Writers tend to be reluctant to show their work to others. We’ve all hovered our cursors over the send button for longer than necessary. Maybe we even changed our minds and closed the window. Why is this simple act so difficult?
Antagonists and villains are often used interchangeably. But they’re not identical. Though they’re both defined as an opponent, that’s where the similarities end. A villain is deliberately and personally invested in thwarting the hero’s cause. An antagonist, however, is just doing his job, trying to survive, or pursuing a goal that happens to clash with the hero’s.
I was twenty-four, my friend, and getting married; we had no idea what we were getting ourselves into when we passed over the field of poppies that said, “We are the numbers to end all numbers. You can try, but you cannot count us away.”
When I began writing on a regular basis, it was more of an exploration than a process for me. I’d sit down with a vivid scene idea and let my characters lead moment by moment, without considering how events should form a chain. My imagination had no limits.

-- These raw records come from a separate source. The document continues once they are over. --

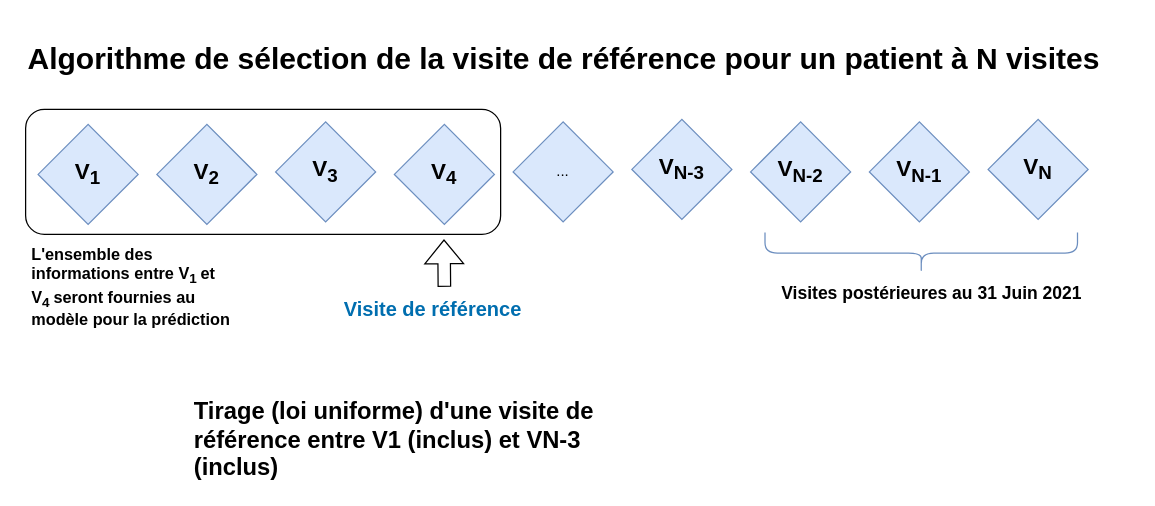
Before: algorithme_séquence.drawio in Basso42/BEHRT, a draw.io diagram. Source tidied: cells renumbered, new cells numbered last; positions are measured from the earlier drawing's top-left corner, leaving out a move shared by most shapes. Both pictures are drawn from the tidied source at 125%, with x=0, y=0 at pixel (21, 34).
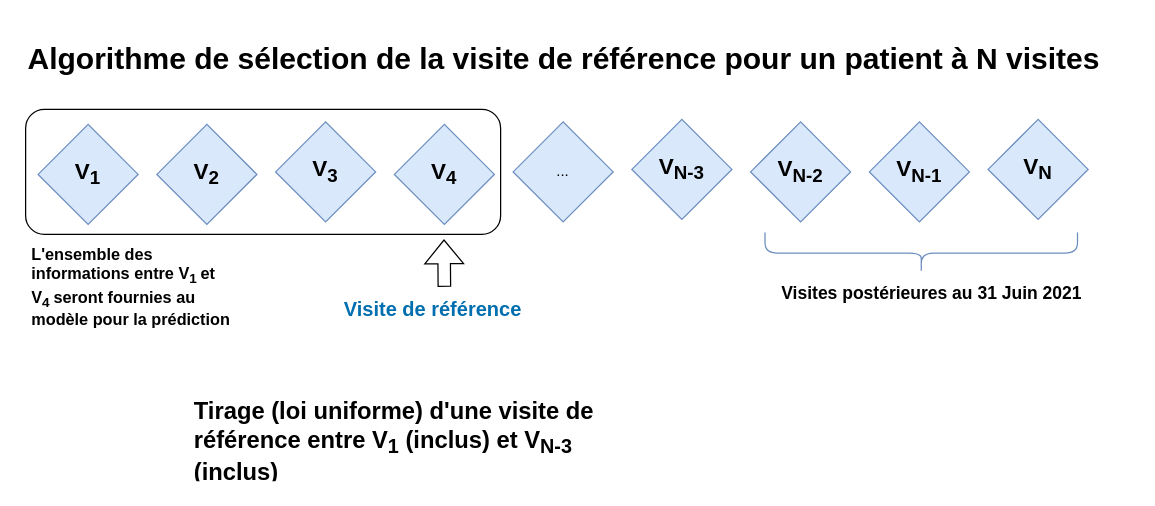
The same diagram, later.

Commit message (it also covers changes not shown here):
Mettre à jour algorithme_séquence.drawio

What changed in the source:
```diff
@@
 <mxGraphModel>
   <root>
     <mxCell id="0" />
     <mxCell id="1" parent="0" />
     <mxCell id="2" style="rounded=1;whiteSpace=wrap;html=1;fillColor=none;strokeWidth=1;" parent="1" vertex="1">
       <mxGeometry x="3" y="60" width="380" height="100" as="geometry" />
     </mxCell>
     <mxCell id="3" value="&lt;b&gt;&lt;font style=&quot;font-size: 18px;&quot;&gt;V&lt;sub&gt;N-3&lt;/sub&gt;&lt;/font&gt;&lt;/b&gt;" style="rhombus;whiteSpace=wrap;html=1;flipH=1;flipV=0;fillColor=#dae8fc;strokeColor=#6c8ebf;" parent="1" vertex="1">
       <mxGeometry x="488" y="68" width="80" height="80" as="geometry" />
     </mxCell>
     <mxCell id="4" value="&lt;b&gt;&lt;font style=&quot;font-size: 18px;&quot;&gt;V&lt;sub&gt;N&lt;/sub&gt;&lt;/font&gt;&lt;/b&gt;" style="rhombus;whiteSpace=wrap;html=1;flipH=1;flipV=0;fillColor=#dae8fc;strokeColor=#6c8ebf;" parent="1" vertex="1">
       <mxGeometry x="773" y="68" width="80" height="80" as="geometry" />
     </mxCell>
     <mxCell id="5" value="..." style="rhombus;whiteSpace=wrap;html=1;flipH=1;flipV=0;fillColor=#dae8fc;strokeColor=#6c8ebf;" parent="1" vertex="1">
       <mxGeometry x="393" y="70" width="80" height="80" as="geometry" />
     </mxCell>
     <mxCell id="6" value="&lt;b&gt;&lt;font style=&quot;font-size: 18px;&quot;&gt;V&lt;sub&gt;N-2&lt;/sub&gt;&lt;/font&gt;&lt;/b&gt;" style="rhombus;whiteSpace=wrap;html=1;flipH=1;flipV=0;fillColor=#dae8fc;strokeColor=#6c8ebf;" parent="1" vertex="1">
       <mxGeometry x="583" y="70" width="80" height="80" as="geometry" />
     </mxCell>
     <mxCell id="7" value="&lt;b&gt;&lt;font style=&quot;font-size: 18px;&quot;&gt;V&lt;sub&gt;N-1&lt;/sub&gt;&lt;/font&gt;&lt;/b&gt;" style="rhombus;whiteSpace=wrap;html=1;flipH=1;flipV=0;fillColor=#dae8fc;strokeColor=#6c8ebf;" parent="1" vertex="1">
       <mxGeometry x="678" y="70" width="80" height="80" as="geometry" />
     </mxCell>
     <mxCell id="8" value="&lt;b&gt;&lt;font style=&quot;font-size: 18px;&quot;&gt;V&lt;sub&gt;3&lt;/sub&gt;&lt;/font&gt;&lt;/b&gt;" style="rhombus;whiteSpace=wrap;html=1;flipH=1;flipV=0;fillColor=#dae8fc;strokeColor=#6c8ebf;" parent="1" vertex="1">
       <mxGeometry x="203" y="70" width="80" height="80" as="geometry" />
     </mxCell>
     <mxCell id="9" value="&lt;b&gt;&lt;font style=&quot;font-size: 18px;&quot;&gt;V&lt;sub&gt;1&lt;/sub&gt;&lt;/font&gt;&lt;/b&gt;" style="rhombus;whiteSpace=wrap;html=1;flipH=1;flipV=0;fillColor=#dae8fc;strokeColor=#6c8ebf;" parent="1" vertex="1">
       <mxGeometry x="13" y="72" width="80" height="80" as="geometry" />
     </mxCell>
     <mxCell id="10" value="&lt;b&gt;&lt;font style=&quot;font-size: 18px;&quot;&gt;V&lt;sub&gt;2&lt;/sub&gt;&lt;/font&gt;&lt;/b&gt;" style="rhombus;whiteSpace=wrap;html=1;flipH=1;flipV=0;fillColor=#dae8fc;strokeColor=#6c8ebf;" parent="1" vertex="1">
       <mxGeometry x="108" y="72" width="80" height="80" as="geometry" />
     </mxCell>
     <mxCell id="11" value="&lt;b&gt;&lt;font style=&quot;font-size: 18px;&quot;&gt;V&lt;sub&gt;4&lt;/sub&gt;&lt;/font&gt;&lt;/b&gt;" style="rhombus;whiteSpace=wrap;html=1;flipH=1;flipV=0;fillColor=#dae8fc;strokeColor=#6c8ebf;" parent="1" vertex="1">
       <mxGeometry x="298" y="72" width="80" height="80" as="geometry" />
     </mxCell>
     <mxCell id="12" value="&lt;h1&gt;Algorithme de sélection de la visite de référence pour un patient à N visites&lt;br&gt;&lt;/h1&gt;&lt;p&gt;&lt;br&gt;&lt;/p&gt;" style="text;html=1;strokeColor=none;fillColor=none;spacing=5;spacingTop=-20;whiteSpace=wrap;overflow=hidden;rounded=0;" parent="1" vertex="1">
       <mxGeometry width="890" height="40" as="geometry" />
     </mxCell>
     <mxCell id="13" style="shape=curlyBracket;whiteSpace=wrap;html=1;rounded=1;labelPosition=left;verticalLabelPosition=middle;align=right;verticalAlign=middle;flipV=1;rotation=-90;fillColor=#dae8fc;strokeColor=#6c8ebf;" parent="1" vertex="1">
       <mxGeometry x="703" y="50" width="33" height="250" as="geometry" />
     </mxCell>
     <mxCell id="14" value="&lt;h1 style=&quot;font-size: 14px;&quot;&gt;Visites postérieures au 31 Juin 2021&lt;br&gt;&lt;/h1&gt;&lt;p&gt;&lt;br&gt;&lt;/p&gt;" style="text;html=1;strokeColor=none;fillColor=none;spacing=5;spacingTop=-20;whiteSpace=wrap;overflow=hidden;rounded=0;" parent="1" vertex="1">
       <mxGeometry x="603" y="200" width="260" height="20" as="geometry" />
     </mxCell>
-    <mxCell id="15" value="&lt;h1 style=&quot;font-size: 19px;&quot;&gt;Tirage (loi uniforme) d'une visite de référence entre V1 (inclus) et VN-3 (inclus) &lt;br&gt;&lt;/h1&gt;&lt;p&gt;&lt;br&gt;&lt;/p&gt;" style="text;html=1;strokeColor=none;fillColor=none;spacing=5;spacingTop=-20;whiteSpace=wrap;overflow=hidden;rounded=0;" parent="1" vertex="1">
+    <mxCell id="15" value="&lt;h1 style=&quot;font-size: 19px;&quot;&gt;Tirage (loi uniforme) d'une visite de référence entre V&lt;sub&gt;1&lt;/sub&gt; (inclus) et V&lt;sub&gt;N-3&lt;/sub&gt; (inclus) &lt;br&gt;&lt;/h1&gt;&lt;p&gt;&lt;br&gt;&lt;/p&gt;" style="text;html=1;strokeColor=none;fillColor=none;spacing=5;spacingTop=-20;whiteSpace=wrap;overflow=hidden;rounded=0;" parent="1" vertex="1">
       <mxGeometry x="133" y="288" width="360" height="70" as="geometry" />
     </mxCell>
     <mxCell id="16" value="&lt;h1 style=&quot;font-size: 16px;&quot;&gt;&lt;font style=&quot;font-size: 16px;&quot; color=&quot;#006eaf&quot;&gt;Visite de référence&lt;/font&gt;&lt;br&gt;&lt;/h1&gt;&lt;p&gt;&lt;br&gt;&lt;/p&gt;" style="text;html=1;strokeColor=none;fillColor=none;spacing=5;spacingTop=-20;whiteSpace=wrap;overflow=hidden;rounded=0;" parent="1" vertex="1">
       <mxGeometry x="253" y="210" width="170" height="30" as="geometry" />
     </mxCell>
     <mxCell id="17" style="shape=flexArrow;endArrow=classic;html=1;rounded=0;" parent="1" edge="1">
       <mxGeometry relative="1" as="geometry">
         <mxPoint x="338" y="202" as="sourcePoint" />
         <mxPoint x="337.7" y="164" as="targetPoint" />
       </mxGeometry>
     </mxCell>
     <mxCell id="18" value="&lt;h1 style=&quot;font-size: 13px;&quot;&gt;&lt;font style=&quot;font-size: 13px;&quot;&gt;L'ensemble des informations entre V&lt;sub style=&quot;&quot;&gt;1 &lt;/sub&gt;et V&lt;sub style=&quot;&quot;&gt;4 &lt;/sub&gt;seront fournies au modèle pour la prédiction &lt;br&gt;&lt;/font&gt;&lt;/h1&gt;&lt;h1 style=&quot;font-size: 13px;&quot;&gt;&lt;font style=&quot;font-size: 13px;&quot;&gt;&lt;sub&gt; &lt;/sub&gt;&lt;/font&gt;&lt;/h1&gt;" style="text;html=1;strokeColor=none;fillColor=none;spacing=5;spacingTop=-20;whiteSpace=wrap;overflow=hidden;rounded=0;" parent="1" vertex="1">
       <mxGeometry x="3" y="170" width="170" height="70" as="geometry" />
     </mxCell>
   </root>
 </mxGraphModel>
```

Here I stand amid the ruins, here I seek for answers through thoughts riddled in confusion, the chaos clinking together like iron fetters. My very thoughts are ringing, forged in silence, chain by chain. Release me, for I am bound.